The weeks-long Finding Ceremony art exhibit at Austin Town Hall ends Saturday with a closing ceremony from 2 to 5 p.m.
Everyone is invited to Saturday’s culminating event, which will feature a performance by Sojourner Zenobia and give residents one last chance to experience the exhibit that opened last month.
Led by Curator-in-Residence Tiffany M. Johnson under the Chicago Park District’s Anchor Curatorial Residency program, the exhibit examines the tension between safety, care and (in)visibility of Black and Brown lives in public space.
The exhibit, created as part of the Anchor Curatorial Residency under Chicago’s Cultural Asset Mapping Project, features 11 artists from the West and South sides. Austin is the first in the residency series where art is displayed in public areas, making it accessible to the community, Johnson said.
“We started doing it at Austin Town Hall because Austin Town Hall has a beautiful history and practice of engaging with the community,” she said.
Johnson told NewCity she wanted to explore the tensions Black and Brown people feel when accessing public space, such as Chicago Park District cultural centers like Austin Town Hall at 5610 W. Lake St.
“My experience with the residency was literally just about the process. It’s not about having the answer, it’s not about getting it right. It’s more about, what is that process of being honest about those two tensions around like the grief, the anger, the frustration, the uncertainty, the invisibility, the hyper-visibility, but also the care and the culture that’s there. What is the practice that we’re trying to build as we rebuild our relationships with public and natural landscapes?”
A site of refuge and grounding, this inaugural iteration of the Anchor Curatorial Residency investigates present-day geographies of collective anchoring and invites local residents to explore ways of recharting and reclaiming Black and Brown relations to public spaces and each other.

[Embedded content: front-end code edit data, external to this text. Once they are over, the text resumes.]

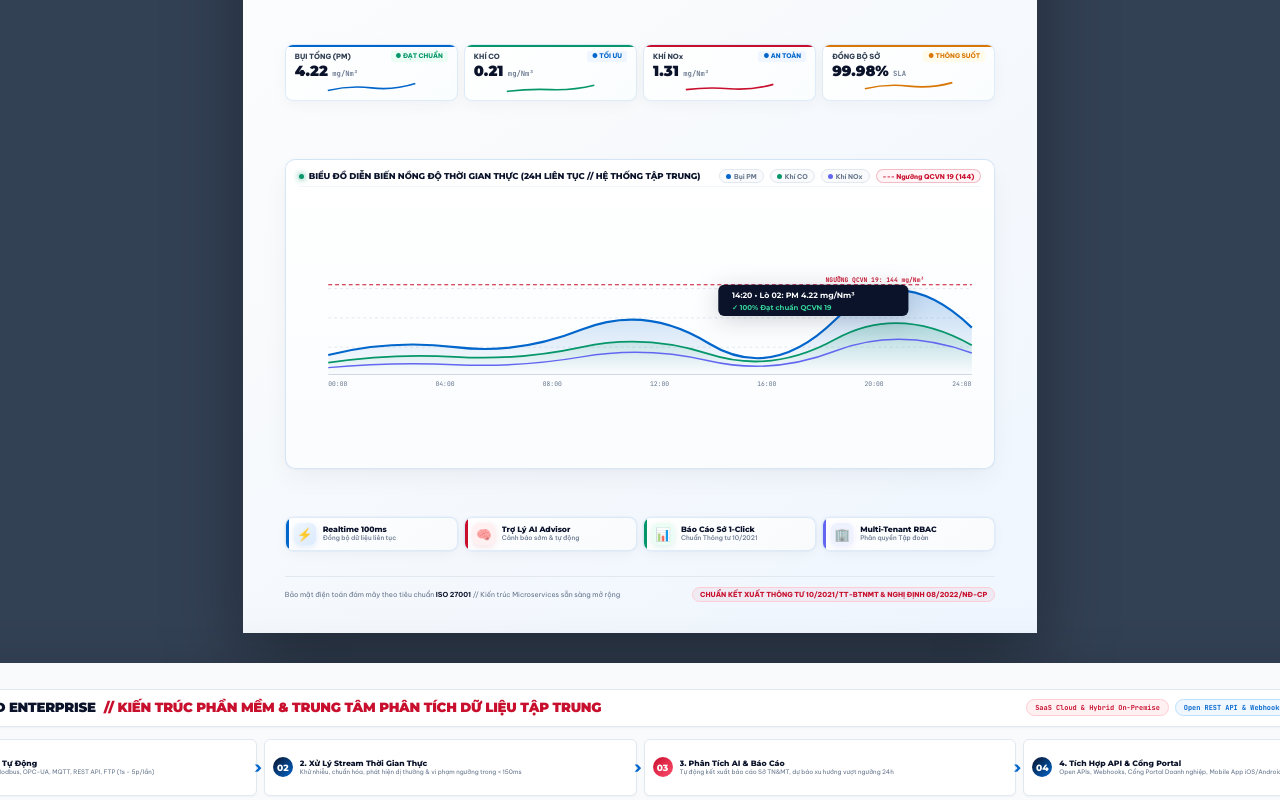
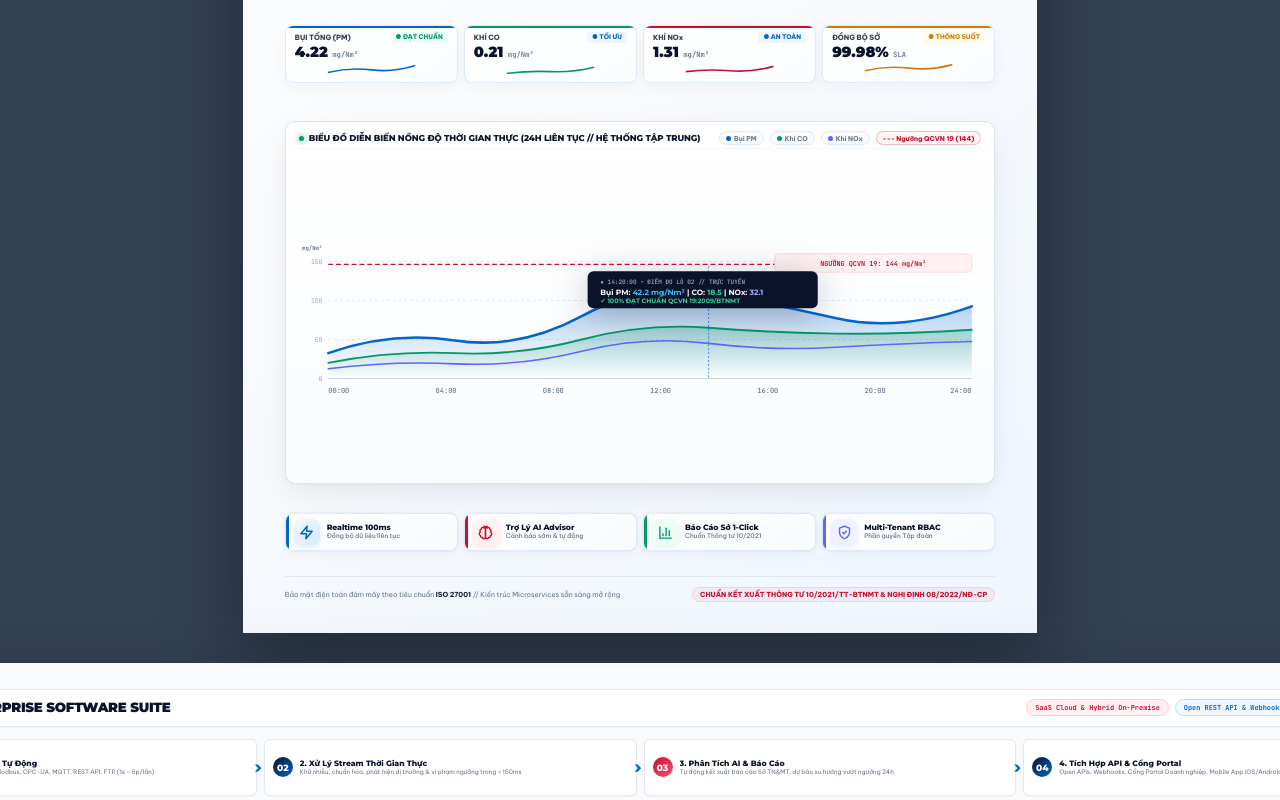
Before and after one commit to huudangdev/5s-brochure, a website: page templates/bi-fold.html in a window 1280 px wide. Shown: the part 520-1320 px from the top of the page. Drawn offline with Linux system fonts and the light colour scheme.

Commit message:
feat: replace default emojis with Lucide SVG icons, expand 24h chart with Y-axis scale, remove redundant spread title text

```diff
--- a/templates/bi-fold.html
+++ b/templates/bi-fold.html
@@ -478,8 +478,8 @@
       display: flex;
       flex-direction: column;
       justify-content: space-between;
-      box-shadow: 0 10px 28px -4px rgba(11, 19, 43, 0.06), 0 1px 3px rgba(11, 19, 43, 0.03);
-      height: 82mm;
+      box-shadow: 0 12px 32px -4px rgba(11, 19, 43, 0.08), 0 2px 6px rgba(11, 19, 43, 0.03);
+      height: 96mm;
       flex: none;
       position: relative;
     }
@@ -533,7 +533,7 @@
     }
     .seamless-svg-chart {
       width: 100%;
-      height: 68mm;
+      height: 82mm;
       overflow: visible;
     }
 
@@ -572,17 +572,15 @@
     .seamless-feat-pill:nth-child(4)::before { background: #6366F1; }
 
     .feat-icon-badge {
-      width: 22px;
-      height: 22px;
-      border-radius: 6px;
+      width: 26px;
+      height: 26px;
+      border-radius: 7px;
       background: linear-gradient(135deg, #EFF6FF, #DBEAFE);
       color: var(--5s-blue);
       display: flex;
       align-items: center;
       justify-content: center;
-      font-size: 9.5pt;
       flex-shrink: 0;
-      font-weight: 800;
       box-shadow: 0 2px 6px rgba(0, 102, 204, 0.12);
     }
     .seamless-feat-pill:nth-child(2) .feat-icon-badge {
@@ -1509,57 +1507,78 @@
             </div>
           </div>
 
-          <svg class="seamless-svg-chart" viewBox="0 0 700 130">
+          <svg class="seamless-svg-chart" viewBox="0 0 700 170">
             <defs>
               <linearGradient id="chartGradPM" x1="0" y1="0" x2="0" y2="1">
-                <stop offset="0%" stop-color="#0066CC" stop-opacity="0.25" />
+                <stop offset="0%" stop-color="#0066CC" stop-opacity="0.35" />
+                <stop offset="60%" stop-color="#0066CC" stop-opacity="0.12" />
                 <stop offset="100%" stop-color="#0066CC" stop-opacity="0.0" />
               </linearGradient>
               <linearGradient id="chartGradCO" x1="0" y1="0" x2="0" y2="1">
-                <stop offset="0%" stop-color="#059669" stop-opacity="0.2" />
+                <stop offset="0%" stop-color="#059669" stop-opacity="0.25" />
                 <stop offset="100%" stop-color="#059669" stop-opacity="0.0" />
               </linearGradient>
             </defs>
 
+            <!-- Y-Axis Scale Values & Units -->
+            <text x="24" y="12" fill="#64748B" font-size="5.8" font-family="JetBrains Mono" font-weight="bold" text-anchor="end">mg/Nm³</text>
+            <text x="24" y="27" fill="#94A3B8" font-size="6.5" font-family="JetBrains Mono" text-anchor="end">150</text>
+            <text x="24" y="67" fill="#94A3B8" font-size="6.5" font-family="JetBrains Mono" text-anchor="end">100</text>
+            <text x="24" y="107" fill="#94A3B8" font-size="6.5" font-family="JetBrains Mono" text-anchor="end">50</text>
+            <text x="24" y="147" fill="#94A3B8" font-size="6.5" font-family="JetBrains Mono" text-anchor="end">0</text>
+
             <!-- Background Grid Lines -->
-            <line x1="30" y1="20" x2="690" y2="20" stroke="#E2E8F0" stroke-dasharray="3,3" />
-            <line x1="30" y1="50" x2="690" y2="50" stroke="#E2E8F0" stroke-dasharray="3,3" />
-            <line x1="30" y1="80" x2="690" y2="80" stroke="#E2E8F0" stroke-dasharray="3,3" />
-            <line x1="30" y1="108" x2="690" y2="108" stroke="#CBD5E1" />
-
-            <!-- Red Dashed QCVN 19 Limit Line -->
-            <line x1="30" y1="16" x2="690" y2="16" stroke="#C8102E" stroke-width="1.2" stroke-dasharray="4,3" />
-            <text x="540" y="13" fill="#C8102E" font-size="6.5" font-family="JetBrains Mono" font-weight="bold">NGƯỠNG QCVN 19: 144 mg/Nm³</text>
+            <line x1="30" y1="24" x2="690" y2="24" stroke="#E2E8F0" stroke-dasharray="3,3" />
+            <line x1="30" y1="64" x2="690" y2="64" stroke="#E2E8F0" stroke-dasharray="3,3" />
+            <line x1="30" y1="104" x2="690" y2="104" stroke="#E2E8F0" stroke-dasharray="3,3" />
+            <line x1="30" y1="144" x2="690" y2="144" stroke="#CBD5E1" stroke-width="1.2" />
+
+            <!-- Red Dashed QCVN 19 Limit Line & Badge -->
+            <line x1="30" y1="27" x2="690" y2="27" stroke="#C8102E" stroke-width="1.4" stroke-dasharray="5,3" />
+            <rect x="488" y="16" width="202" height="19" rx="4" fill="#FFF1F2" stroke="#FECDD3" stroke-width="0.8" />
+            <text x="589" y="29" fill="#C8102E" font-size="7" font-family="JetBrains Mono" font-weight="bold" text-anchor="middle">NGƯỠNG QCVN 19: 144 mg/Nm³</text>
 
             <!-- PM Area & Curve (Blue) -->
-            <path d="M 30 88 Q 95 72 160 80 T 290 62 T 420 76 T 550 52 T 690 60 L 690 108 L 30 108 Z" fill="url(#chartGradPM)" />
-            <path d="M 30 88 Q 95 72 160 80 T 290 62 T 420 76 T 550 52 T 690 60" fill="none" stroke="#0066CC" stroke-width="2.2" />
+            <path d="M 30 118 Q 95 95 160 105 T 290 80 T 420 56 T 550 82 T 690 70 L 690 144 L 30 144 Z" fill="url(#chartGradPM)" />
+            <path d="M 30 118 Q 95 95 160 105 T 290 80 T 420 56 T 550 82 T 690 70" fill="none" stroke="#0066CC" stroke-width="2.6" stroke-linecap="round" />
 
             <!-- CO Area & Curve (Emerald) -->
-            <path d="M 30 96 Q 95 86 160 90 T 290 80 T 420 87 T 550 72 T 690 78 L 690 108 L 30 108 Z" fill="url(#chartGradCO)" />
-            <path d="M 30 96 Q 95 86 160 90 T 290 80 T 420 87 T 550 72 T 690 78" fill="none" stroke="#059669" stroke-width="1.8" />
+            <path d="M 30 128 Q 95 115 160 118 T 290 104 T 420 92 T 550 98 T 690 94 L 690 144 L 30 144 Z" fill="url(#chartGradCO)" />
+            <path d="M 30 128 Q 95 115 160 118 T 290 104 T 420 92 T 550 98 T 690 94" fill="none" stroke="#059669" stroke-width="1.9" stroke-linecap="round" />
 
             <!-- NOx Curve (Violet) -->
-            <path d="M 30 101 Q 95 95 160 98 T 290 90 T 420 94 T 550 84 T 690 86" fill="none" stroke="#6366F1" stroke-width="1.5" />
-            <rect x="430" y="16" width="195" height="32" rx="6" fill="#0B132B" filter="drop-shadow(0 4px 12px rgba(11,19,43,0.18))" />
-            <text x="444" y="30" fill="#FFFFFF" font-size="8" font-family="Montserrat" font-weight="bold">14:20 • Lò 02: PM 4.22 mg/Nm³</text>
-            <text x="444" y="42" fill="#34D399" font-size="7.2" font-family="Montserrat" font-weight="bold">✓ 100% Đạt chuẩn QCVN 19</text>
+            <path d="M 30 134 Q 95 126 160 129 T 290 116 T 420 108 T 550 112 T 690 106" fill="none" stroke="#6366F1" stroke-width="1.6" stroke-linecap="round" />
+
+            <!-- Active Telemetry Marker & Inspection Tooltip at 14:20 -->
+            <line x1="420" y1="29" x2="420" y2="144" stroke="#0066CC" stroke-width="1.2" stroke-dasharray="2,2" opacity="0.6" />
+            <circle cx="420" cy="56" r="8" fill="#0066CC" opacity="0.18" />
+            <circle cx="420" cy="56" r="4.5" fill="#0066CC" opacity="0.35" />
+            <circle cx="420" cy="56" r="2.8" fill="#FFFFFF" stroke="#0066CC" stroke-width="2" />
+
+            <rect x="296" y="34" width="236" height="38" rx="6" fill="#0B132B" filter="drop-shadow(0 6px 18px rgba(11,19,43,0.25))" />
+            <text x="309" y="47" fill="#94A3B8" font-size="6.2" font-family="JetBrains Mono" font-weight="600">● 14:20:00 • ĐIỂM ĐO LÒ 02 // TRỰC TUYẾN</text>
+            <text x="309" y="58.5" fill="#FFFFFF" font-size="7.8" font-family="Montserrat" font-weight="bold">Bụi PM: <tspan fill="#38BDF8">42.2 mg/Nm³</tspan> | CO: <tspan fill="#34D399">18.5</tspan> | NOx: <tspan fill="#A5B4FC">32.1</tspan></text>
+            <text x="309" y="67" fill="#34D399" font-size="6.5" font-family="Montserrat" font-weight="bold">✓ 100% ĐẠT CHUẨN QCVN 19:2009/BTNMT</text>
 
             <!-- Time-axis Labels -->
-            <text x="30" y="120" fill="#64748B" font-size="6.5" font-family="JetBrains Mono">00:00</text>
-            <text x="140" y="120" fill="#64748B" font-size="6.5" font-family="JetBrains Mono">04:00</text>
-            <text x="250" y="120" fill="#64748B" font-size="6.5" font-family="JetBrains Mono">08:00</text>
-            <text x="360" y="120" fill="#64748B" font-size="6.5" font-family="JetBrains Mono">12:00</text>
-            <text x="470" y="120" fill="#64748B" font-size="6.5" font-family="JetBrains Mono">16:00</text>
-            <text x="580" y="120" fill="#64748B" font-size="6.5" font-family="JetBrains Mono">20:00</text>
-            <text x="670" y="120" fill="#64748B" font-size="6.5" font-family="JetBrains Mono">24:00</text>
+            <text x="30" y="159" fill="#64748B" font-size="7.2" font-family="JetBrains Mono" font-weight="500">00:00</text>
+            <text x="140" y="159" fill="#64748B" font-size="7.2" font-family="JetBrains Mono" font-weight="500">04:00</text>
+            <text x="250" y="159" fill="#64748B" font-size="7.2" font-family="JetBrains Mono" font-weight="500">08:00</text>
+            <text x="360" y="159" fill="#64748B" font-size="7.2" font-family="JetBrains Mono" font-weight="500">12:00</text>
+            <text x="470" y="159" fill="#64748B" font-size="7.2" font-family="JetBrains Mono" font-weight="500">16:00</text>
+            <text x="580" y="159" fill="#64748B" font-size="7.2" font-family="JetBrains Mono" font-weight="500">20:00</text>
+            <text x="668" y="159" fill="#64748B" font-size="7.2" font-family="JetBrains Mono" font-weight="500">24:00</text>
           </svg>
         </div>
 
         <!-- 4 Floating Software Feature Badges directly on background -->
         <div class="seamless-feature-pills-row">
           <div class="seamless-feat-pill">
-            <div class="feat-icon-badge">⚡</div>
+            <div class="feat-icon-badge">
+              <svg width="15" height="15" viewBox="0 0 24 24" fill="none" stroke="currentColor" stroke-width="2.5" stroke-linecap="round" stroke-linejoin="round">
+                <polygon points="13 2 3 14 12 14 11 22 21 10 12 10 13 2"></polygon>
+              </svg>
+            </div>
             <div class="feat-pill-text">
               <h6>Realtime 100ms</h6>
               <p>Đồng bộ dữ liệu liên tục</p>
@@ -1567,7 +1586,12 @@
           </div>
 
           <div class="seamless-feat-pill">
-            <div class="feat-icon-badge" style="background: var(--5s-crimson-subtle); color: var(--5s-crimson);">🧠</div>
+            <div class="feat-icon-badge" style="background: var(--5s-crimson-subtle); color: var(--5s-crimson);">
+              <svg width="15" height="15" viewBox="0 0 24 24" fill="none" stroke="currentColor" stroke-width="2.2" stroke-linecap="round" stroke-linejoin="round">
+                <path d="M9.5 2A2.5 2.5 0 0 1 12 4.5v15a2.5 2.5 0 0 1-4.96.44 2.5 2.5 0 0 1-2.96-3.08 3 3 0 0 1-.34-5.58 2.5 2.5 0 0 1 1.32-4.24 2.5 2.5 0 0 1 4.44-2.04Z"></path>
+                <path d="M14.5 2A2.5 2.5 0 0 0 12 4.5v15a2.5 2.5 0 0 0 4.96.44 2.5 2.5 0 0 0 2.96-3.08 3 3 0 0 0 .34-5.58 2.5 2.5 0 0 0-1.32-4.24 2.5 2.5 0 0 0-4.44-2.04Z"></path>
+              </svg>
+            </div>
             <div class="feat-pill-text">
               <h6>Trợ Lý AI Advisor</h6>
               <p>Cảnh báo sớm &amp; tự động</p>
@@ -1575,7 +1599,14 @@
           </div>
 
           <div class="seamless-feat-pill">
-            <div class="feat-icon-badge" style="background: #ECFDF5; color: var(--5s-green);">📊</div>
+            <div class="feat-icon-badge" style="background: #ECFDF5; color: var(--5s-green);">
+              <svg width="15" height="15" viewBox="0 0 24 24" fill="none" stroke="currentColor" stroke-width="2.2" stroke-linecap="round" stroke-linejoin="round">
+                <path d="M3 3v18h18"></path>
+                <path d="M18 17V9"></path>
+                <path d="M13 17V5"></path>
+                <path d="M8 17v-3"></path>
+              </svg>
+            </div>
             <div class="feat-pill-text">
               <h6>Báo Cáo Sở 1-Click</h6>
               <p>Chuẩn Thông tư 10/2021</p>
@@ -1583,7 +1614,12 @@
           </div>
 
           <div class="seamless-feat-pill">
-            <div class="feat-icon-badge" style="background: #EEF2FF; color: #6366F1;">🏢</div>
+            <div class="feat-icon-badge" style="background: #EEF2FF; color: #6366F1;">
+              <svg width="15" height="15" viewBox="0 0 24 24" fill="none" stroke="currentColor" stroke-width="2.2" stroke-linecap="round" stroke-linejoin="round">
+                <path d="M12 22s8-4 8-10V5l-8-3-8 3v7c0 6 8 10 8 10"></path>
+                <path d="m9 12 2 2 4-4"></path>
+              </svg>
+            </div>
             <div class="feat-pill-text">
               <h6>Multi-Tenant RBAC</h6>
               <p>Phân quyền Tập đoàn</p>
@@ -1616,7 +1652,7 @@
       <div class="spread-masthead">
         <div style="display: flex; align-items: center; gap: 8px;">
           <img src="../assets/logo.png" alt="5S Logo" style="height: 20px; width: auto;" />
-          <h2 class="spread-title">5S CLOUD ENTERPRISE <span>// KIẾN TRÚC PHẦN MỀM &amp; TRUNG TÂM PHÂN TÍCH DỮ LIỆU TẬP TRUNG</span></h2>
+          <h2 class="spread-title">5S ENTERPRISE SOFTWARE SUITE</h2>
         </div>
         <div class="spread-meta-badges">
           <span class="spread-badge red">SaaS Cloud &amp; Hybrid On-Premise</span>
@@ -2136,10 +2172,22 @@
             Nhận ngay buổi tư vấn kiến trúc kỹ thuật 1:1 và khảo sát kết nối hệ thống trạm quan trắc miễn phí.
           </div>
           <div style="display: flex; flex-wrap: wrap; gap: 10px; font-size: 5.4pt; color: white;">
-            <div>📞 <strong>Hotline 24/7:</strong> 1900 5858 / 0988 555 588</div>
-            <div>📧 <strong>Email:</strong> sales@5s-service.com</div>
-            <div>🌐 <strong>Portal:</strong> https://5scloud.vn</div>
-            <div>📍 <strong>Văn phòng:</strong> Hà Nội • TP.HCM • Đà Nẵng • Bình Dương</div>
+            <div style="display: inline-flex; align-items: center; gap: 3px;">
+              <svg width="9" height="9" viewBox="0 0 24 24" fill="none" stroke="#38BDF8" stroke-width="2" stroke-linecap="round" stroke-linejoin="round"><path d="M22 16.92v3a2 2 0 0 1-2.18 2 19.79 19.79 0 0 1-8.63-3.07 19.5 19.5 0 0 1-6-6 19.79 19.79 0 0 1-3.07-8.67A2 2 0 0 1 4.11 2h3a2 2 0 0 1 2 1.72 12.84 12.84 0 0 0 .7 2.81 2 2 0 0 1-.45 2.11L8.09 9.91a16 16 0 0 0 6 6l1.27-1.27a2 2 0 0 1 2.11-.45 12.84 12.84 0 0 0 2.81.7A2 2 0 0 1 22 16.92z"></path></svg>
+              <span><strong>Hotline 24/7:</strong> 1900 5858 / 0988 555 588</span>
+            </div>
+            <div style="display: inline-flex; align-items: center; gap: 3px;">
+              <svg width="9" height="9" viewBox="0 0 24 24" fill="none" stroke="#38BDF8" stroke-width="2" stroke-linecap="round" stroke-linejoin="round"><rect width="20" height="16" x="2" y="4" rx="2"></rect><path d="m22 7-8.97 5.7a1.94 1.94 0 0 1-2.06 0L2 7"></path></svg>
+              <span><strong>Email:</strong> sales@5s-service.com</span>
+            </div>
+            <div style="display: inline-flex; align-items: center; gap: 3px;">
+              <svg width="9" height="9" viewBox="0 0 24 24" fill="none" stroke="#38BDF8" stroke-width="2" stroke-linecap="round" stroke-linejoin="round"><circle cx="12" cy="12" r="10"></circle><line x1="2" x2="22" y1="12" y2="12"></line><path d="M12 2a15.3 15.3 0 0 1 4 10 15.3 15.3 0 0 1-4 10 15.3 15.3 0 0 1-4-10 15.3 15.3 0 0 1 4-10z"></path></svg>
+              <span><strong>Portal:</strong> https://5scloud.vn</span>
+            </div>
+            <div style="display: inline-flex; align-items: center; gap: 3px;">
+              <svg width="9" height="9" viewBox="0 0 24 24" fill="none" stroke="#38BDF8" stroke-width="2" stroke-linecap="round" stroke-linejoin="round"><path d="M20 10c0 6-8 12-8 12s-8-6-8-12a8 8 0 0 1 16 0Z"></path><circle cx="12" cy="10" r="3"></circle></svg>
+              <span><strong>Văn phòng:</strong> Hà Nội • TP.HCM • Đà Nẵng • Bình Dương</span>
+            </div>
           </div>
         </div>
         <div style="display: flex; flex-direction: column; align-items: center; gap: 3px;">
```
Also changed, not shown: dist/ui-ux-audit/01-front-cover.png, dist/ui-ux-audit/02-inside-spread.png, dist/ui-ux-audit/03-back-cover.png, 2 other files.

Artists participating in the exhibit – held inside and outside Austin Town Hall – include Austin natives Tavia David, Antonia “Toni” Ruppert and Edna M. Togba; as well as Janelle Ayana Miller, Kenya Cree, Eseosa Edebiri, Cai Thomas, JaMaa, Alexy Irving; and collaborators Jade Williams and Cristable Reynosa-Martinez of The Black Bloom Project. Community stewards involved with the exhibit are Dushaun Branch, Jasmin Graham, Dianna C. Long and Emone Moore.
“There is this idea around where fine art can be placed, and I wanted to challenge that,” Johnson told the Austin Weekly News. “Who are the artists that want to challenge where art can be shown? How do we engage with it, and what are the materials that we can use that’ll last at least six weeks outside?”
At a panel discussion held this week, Johnson said she tried to “embody” the history of the 1960s West Side’s art and soul movement that brought art to public spaces. The exhibit places art inside Austin Town Hall as well as outside of the building.
One piece sits high in a tree created by Ederbiri. She said there’s trust in public art since it’s left out in the elements.
“When you do public art, you’ll never know what will happen. There’s a lot of trust in leaving something outside. It is for everyone,” she said.
A plastic chair made from sugar also sat outside, created by David. Exposed to the elements and the sun, it melted soon after it was placed there last month. “Returning to the earth” is a theme David uses in her work.
“It’s actually a homage to the candy houses that I grew up to, without having a real understanding that I didn’t have access to produce and grocery stores readily in my neighborhood without having to leave it,” David said.
More art is found inside the building and down the spiral staircase, including multiple paintings by artist Antonia Ruppert. Listening to residents of the community inspires the themes in her work.
“It allows their voices to shine through my hands,” Ruppert said.
She wants everyone to know they can be creative.
“I feel like God made all of us creative, and it’s not for the elite,” Ruppert said. “You know, being creative is not for a certain partition of society. This for all of us, anyone can be creative.”
As the resident curator, Johnson has been embedded in Austin the last year, working with West Side resident to plan the exhibit and programming that complements what exists in the community.
For example, Johnson found that music and live performance are central to the neighborhood, so a DJ performs on Thursday evenings to help draw folks to the weekly farmers market held that day outside Austin Town Hall, according to NewCity.
The exhibit hours this last week are 11 a.m. to 7 p.m. Friday and 11 a.m. to 5 p.m. Saturday.